▶ **Your assignment**: Find how many lines of the entries contain the word "True", then report that figure alone.

** Opening Input data block **

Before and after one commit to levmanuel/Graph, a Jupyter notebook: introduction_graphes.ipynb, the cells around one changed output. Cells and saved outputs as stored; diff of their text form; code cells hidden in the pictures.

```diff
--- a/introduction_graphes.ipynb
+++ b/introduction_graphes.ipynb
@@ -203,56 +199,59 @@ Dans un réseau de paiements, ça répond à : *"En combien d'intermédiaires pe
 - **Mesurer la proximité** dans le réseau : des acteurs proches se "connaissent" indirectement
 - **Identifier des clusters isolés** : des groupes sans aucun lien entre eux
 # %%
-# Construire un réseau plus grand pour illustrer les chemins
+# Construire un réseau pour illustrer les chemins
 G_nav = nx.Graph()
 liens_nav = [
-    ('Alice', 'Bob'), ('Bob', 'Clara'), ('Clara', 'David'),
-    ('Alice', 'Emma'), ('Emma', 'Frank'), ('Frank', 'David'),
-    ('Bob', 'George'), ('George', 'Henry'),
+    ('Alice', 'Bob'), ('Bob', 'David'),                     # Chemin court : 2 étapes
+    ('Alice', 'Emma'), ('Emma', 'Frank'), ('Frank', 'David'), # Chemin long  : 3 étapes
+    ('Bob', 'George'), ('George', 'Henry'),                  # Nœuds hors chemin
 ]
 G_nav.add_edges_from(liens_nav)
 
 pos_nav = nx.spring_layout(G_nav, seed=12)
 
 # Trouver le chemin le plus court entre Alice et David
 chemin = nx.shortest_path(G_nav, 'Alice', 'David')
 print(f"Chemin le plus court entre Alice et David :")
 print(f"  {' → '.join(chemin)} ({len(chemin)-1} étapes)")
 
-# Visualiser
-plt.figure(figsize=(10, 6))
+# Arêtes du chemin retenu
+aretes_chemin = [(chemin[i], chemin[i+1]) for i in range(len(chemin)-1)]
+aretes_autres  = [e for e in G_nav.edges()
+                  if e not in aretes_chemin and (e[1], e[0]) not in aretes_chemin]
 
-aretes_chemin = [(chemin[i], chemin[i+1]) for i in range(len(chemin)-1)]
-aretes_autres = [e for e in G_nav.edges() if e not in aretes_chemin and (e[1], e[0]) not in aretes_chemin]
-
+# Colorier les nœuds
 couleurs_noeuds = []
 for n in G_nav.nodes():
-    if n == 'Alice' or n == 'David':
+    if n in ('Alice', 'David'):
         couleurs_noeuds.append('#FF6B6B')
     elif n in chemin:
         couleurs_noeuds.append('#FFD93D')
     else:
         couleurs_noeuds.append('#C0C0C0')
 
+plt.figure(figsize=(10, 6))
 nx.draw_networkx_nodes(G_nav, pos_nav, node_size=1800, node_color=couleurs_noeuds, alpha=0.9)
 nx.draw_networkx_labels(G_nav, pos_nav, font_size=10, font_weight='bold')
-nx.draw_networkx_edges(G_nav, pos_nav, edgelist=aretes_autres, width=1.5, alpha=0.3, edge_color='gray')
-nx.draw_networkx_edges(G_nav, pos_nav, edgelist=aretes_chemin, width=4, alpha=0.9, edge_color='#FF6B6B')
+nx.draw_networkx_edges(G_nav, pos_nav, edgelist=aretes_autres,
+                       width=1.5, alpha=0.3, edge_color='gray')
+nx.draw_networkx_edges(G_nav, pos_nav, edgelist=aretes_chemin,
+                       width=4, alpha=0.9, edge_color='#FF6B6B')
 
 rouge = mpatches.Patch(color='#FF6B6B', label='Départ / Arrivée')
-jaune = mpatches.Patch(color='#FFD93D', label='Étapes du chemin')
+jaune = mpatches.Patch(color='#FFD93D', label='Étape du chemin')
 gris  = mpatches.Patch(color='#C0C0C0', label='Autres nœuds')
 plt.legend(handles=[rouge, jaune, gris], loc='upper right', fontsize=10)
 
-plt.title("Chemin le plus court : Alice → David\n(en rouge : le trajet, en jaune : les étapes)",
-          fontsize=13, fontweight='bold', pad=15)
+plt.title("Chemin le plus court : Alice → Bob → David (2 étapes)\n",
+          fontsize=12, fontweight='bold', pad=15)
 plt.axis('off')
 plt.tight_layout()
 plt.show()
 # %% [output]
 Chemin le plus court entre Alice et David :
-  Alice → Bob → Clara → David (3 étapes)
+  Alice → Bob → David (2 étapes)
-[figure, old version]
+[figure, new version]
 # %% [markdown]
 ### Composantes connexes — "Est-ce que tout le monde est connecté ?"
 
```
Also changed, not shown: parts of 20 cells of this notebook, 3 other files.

** Closing Input data block **
** Opening Input data block **

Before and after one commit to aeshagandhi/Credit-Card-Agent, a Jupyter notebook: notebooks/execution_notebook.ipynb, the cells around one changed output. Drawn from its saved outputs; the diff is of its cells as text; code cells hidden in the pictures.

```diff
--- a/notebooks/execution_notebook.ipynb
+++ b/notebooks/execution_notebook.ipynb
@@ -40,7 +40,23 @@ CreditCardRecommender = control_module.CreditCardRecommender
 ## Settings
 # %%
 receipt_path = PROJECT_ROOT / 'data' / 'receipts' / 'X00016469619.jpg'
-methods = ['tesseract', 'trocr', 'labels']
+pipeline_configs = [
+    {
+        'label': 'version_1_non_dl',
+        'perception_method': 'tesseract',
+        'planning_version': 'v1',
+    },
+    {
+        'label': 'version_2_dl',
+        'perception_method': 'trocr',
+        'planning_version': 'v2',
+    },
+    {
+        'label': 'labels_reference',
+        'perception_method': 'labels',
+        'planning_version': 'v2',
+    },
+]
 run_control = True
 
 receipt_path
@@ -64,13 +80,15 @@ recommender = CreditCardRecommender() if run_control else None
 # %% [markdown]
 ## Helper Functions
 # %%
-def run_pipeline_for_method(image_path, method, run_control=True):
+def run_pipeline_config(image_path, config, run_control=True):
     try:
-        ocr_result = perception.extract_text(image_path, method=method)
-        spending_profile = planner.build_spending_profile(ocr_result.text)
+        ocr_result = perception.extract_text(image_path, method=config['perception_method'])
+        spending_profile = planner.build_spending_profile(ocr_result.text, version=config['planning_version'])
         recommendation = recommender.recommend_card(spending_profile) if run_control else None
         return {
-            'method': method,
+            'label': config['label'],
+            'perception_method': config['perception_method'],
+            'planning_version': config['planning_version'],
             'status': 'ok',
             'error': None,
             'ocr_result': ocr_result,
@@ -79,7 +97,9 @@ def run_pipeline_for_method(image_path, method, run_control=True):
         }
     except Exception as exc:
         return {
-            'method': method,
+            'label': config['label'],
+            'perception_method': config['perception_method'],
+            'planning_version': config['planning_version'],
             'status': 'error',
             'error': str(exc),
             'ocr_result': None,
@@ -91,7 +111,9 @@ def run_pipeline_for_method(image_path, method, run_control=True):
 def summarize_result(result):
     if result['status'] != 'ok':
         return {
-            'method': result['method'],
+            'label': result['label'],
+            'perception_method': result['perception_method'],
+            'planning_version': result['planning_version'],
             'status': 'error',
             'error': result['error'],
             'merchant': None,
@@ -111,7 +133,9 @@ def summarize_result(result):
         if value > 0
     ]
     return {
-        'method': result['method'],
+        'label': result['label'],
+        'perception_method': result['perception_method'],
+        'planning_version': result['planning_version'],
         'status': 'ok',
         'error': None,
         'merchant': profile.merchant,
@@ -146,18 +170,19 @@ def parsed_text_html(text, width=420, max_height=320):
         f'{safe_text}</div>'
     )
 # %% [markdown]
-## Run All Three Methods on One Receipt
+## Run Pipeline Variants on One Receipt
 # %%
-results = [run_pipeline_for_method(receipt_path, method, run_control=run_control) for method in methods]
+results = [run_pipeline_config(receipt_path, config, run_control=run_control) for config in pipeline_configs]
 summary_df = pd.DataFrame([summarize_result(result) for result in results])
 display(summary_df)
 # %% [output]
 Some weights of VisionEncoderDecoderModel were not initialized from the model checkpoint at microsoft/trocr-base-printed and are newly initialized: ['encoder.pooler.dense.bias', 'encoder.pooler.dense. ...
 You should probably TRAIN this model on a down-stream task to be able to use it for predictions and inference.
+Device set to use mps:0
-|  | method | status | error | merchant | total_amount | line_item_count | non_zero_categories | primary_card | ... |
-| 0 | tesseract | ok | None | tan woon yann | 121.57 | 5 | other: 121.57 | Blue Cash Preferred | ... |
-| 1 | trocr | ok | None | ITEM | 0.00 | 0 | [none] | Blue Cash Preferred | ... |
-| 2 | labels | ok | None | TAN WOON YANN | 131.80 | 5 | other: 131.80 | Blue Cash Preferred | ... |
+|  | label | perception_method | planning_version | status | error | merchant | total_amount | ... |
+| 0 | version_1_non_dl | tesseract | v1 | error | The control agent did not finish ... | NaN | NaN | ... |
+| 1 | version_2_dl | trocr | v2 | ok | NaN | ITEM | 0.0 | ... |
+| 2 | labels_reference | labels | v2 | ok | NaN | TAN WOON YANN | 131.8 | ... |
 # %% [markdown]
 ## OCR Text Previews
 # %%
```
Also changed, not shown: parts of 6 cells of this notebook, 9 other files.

** Closing Input data block **

▶ **Solution to this task**: 5